U.S. Calls China’s Warnings Over Journalist Visas ‘Unacceptable’

The U.S. dismissed as “unacceptable” Beijing’swarnings of further retaliation if the visas of Chinese journalists working in America weren’t renewed.

The U.S. Embassy in Beijing said in a statement Tuesday that complaints about the Trump administration’s decision to give some Chinese media staff new travel documents that will expire in a matter of days were unfounded. The embassy was responding to Chinese Foreign Ministry spokesman Wang Wenbin’s warnings Monday of “firm countermeasures” if Washington didn’t change its approach.

“These threats are unacceptable, inappropriate, and misleading,” a spokesperson for the U.S. Embassy said. “They attempt to equate lawful and transparent U.S. action with politicized PRC bullying,” the embassy added, referring to the People’s Republic of China.

Some Chinese journalists in the U.S. were notified last week that their long-delayed visa applications had been approved, Wang said Monday. However, those travel documents covered a period from Aug. 4 to Nov. 4, meaning some would immediately have to file for extensions. The journalists were asked to not engage in news-gathering activities while awaiting approval, Wang said.

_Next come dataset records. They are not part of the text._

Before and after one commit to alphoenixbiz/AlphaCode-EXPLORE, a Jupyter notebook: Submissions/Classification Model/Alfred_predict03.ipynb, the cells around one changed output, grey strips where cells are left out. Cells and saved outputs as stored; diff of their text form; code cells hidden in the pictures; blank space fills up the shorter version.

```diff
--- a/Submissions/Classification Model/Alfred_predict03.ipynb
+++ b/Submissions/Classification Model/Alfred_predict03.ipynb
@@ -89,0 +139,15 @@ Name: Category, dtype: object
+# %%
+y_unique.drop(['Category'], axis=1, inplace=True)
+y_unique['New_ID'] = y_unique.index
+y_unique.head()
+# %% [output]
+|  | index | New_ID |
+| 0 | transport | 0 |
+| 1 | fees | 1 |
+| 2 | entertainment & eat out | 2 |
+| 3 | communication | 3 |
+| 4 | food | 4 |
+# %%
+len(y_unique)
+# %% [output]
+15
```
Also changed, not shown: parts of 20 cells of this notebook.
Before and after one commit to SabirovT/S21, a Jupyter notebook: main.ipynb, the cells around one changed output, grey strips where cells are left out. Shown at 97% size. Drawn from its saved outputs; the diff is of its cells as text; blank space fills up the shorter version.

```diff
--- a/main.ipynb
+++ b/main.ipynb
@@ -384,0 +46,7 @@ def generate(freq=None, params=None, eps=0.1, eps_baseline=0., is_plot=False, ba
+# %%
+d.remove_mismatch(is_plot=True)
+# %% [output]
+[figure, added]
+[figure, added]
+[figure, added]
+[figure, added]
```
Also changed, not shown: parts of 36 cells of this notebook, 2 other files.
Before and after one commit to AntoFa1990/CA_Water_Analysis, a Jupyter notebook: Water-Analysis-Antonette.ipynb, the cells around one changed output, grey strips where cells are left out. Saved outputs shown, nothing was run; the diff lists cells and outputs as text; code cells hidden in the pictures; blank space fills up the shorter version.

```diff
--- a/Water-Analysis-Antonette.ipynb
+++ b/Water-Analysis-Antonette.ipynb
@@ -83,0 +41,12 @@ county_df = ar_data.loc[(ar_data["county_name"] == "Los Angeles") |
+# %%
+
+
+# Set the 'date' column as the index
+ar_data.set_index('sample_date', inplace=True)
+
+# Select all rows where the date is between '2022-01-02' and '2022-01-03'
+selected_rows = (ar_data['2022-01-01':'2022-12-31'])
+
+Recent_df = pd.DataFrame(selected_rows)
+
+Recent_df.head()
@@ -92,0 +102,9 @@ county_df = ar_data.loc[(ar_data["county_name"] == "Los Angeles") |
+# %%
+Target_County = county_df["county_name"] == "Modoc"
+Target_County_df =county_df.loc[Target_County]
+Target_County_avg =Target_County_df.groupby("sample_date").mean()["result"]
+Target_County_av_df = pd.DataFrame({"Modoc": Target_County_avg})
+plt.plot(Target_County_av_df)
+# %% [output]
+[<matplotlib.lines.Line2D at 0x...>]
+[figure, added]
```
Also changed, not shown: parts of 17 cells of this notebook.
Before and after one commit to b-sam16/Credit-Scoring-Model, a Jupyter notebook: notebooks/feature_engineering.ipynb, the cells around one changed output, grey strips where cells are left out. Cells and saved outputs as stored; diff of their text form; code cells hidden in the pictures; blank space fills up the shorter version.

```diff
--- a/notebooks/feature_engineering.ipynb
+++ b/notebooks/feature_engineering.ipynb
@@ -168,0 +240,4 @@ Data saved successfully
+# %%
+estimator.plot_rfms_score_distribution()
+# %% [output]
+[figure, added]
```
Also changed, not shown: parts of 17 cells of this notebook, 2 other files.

China Issues Fresh Warning to U.S. in Spat Over Journalist Visas

Both countries have increasingly targeted each other’s journalists amid disputes over everything from trade to the coronavirus pandemic. As of September, the U.S. had expelled more than 60 Chinese media personnel and denied visas to more than 20 others. The Chinese government forced a record 17 foreign correspondents to leave the country in the first half of this year.

Chinese authorities have already delayed renewing the press credentials of some journalists working for American media outlets, including Bloomberg News, CNN and the Wall Street Journal, in response to the Trump administration limiting visa terms for Chinese reporters in the U.S.

U.S. diplomats have asked Beijing to allow expelled American journalists back into China, give U.S. media outlets the ability to resume normal operations, and stop the intimidation and harassment of foreign journalists.

“The United States adjudicated these applications in good faith, while the PRC government has completely ignored our longstanding, reasonable requests for U.S. journalists working in the PRC,” U.S. embassy said.

— With assistance by Lucille Liu

Source: Read Full Article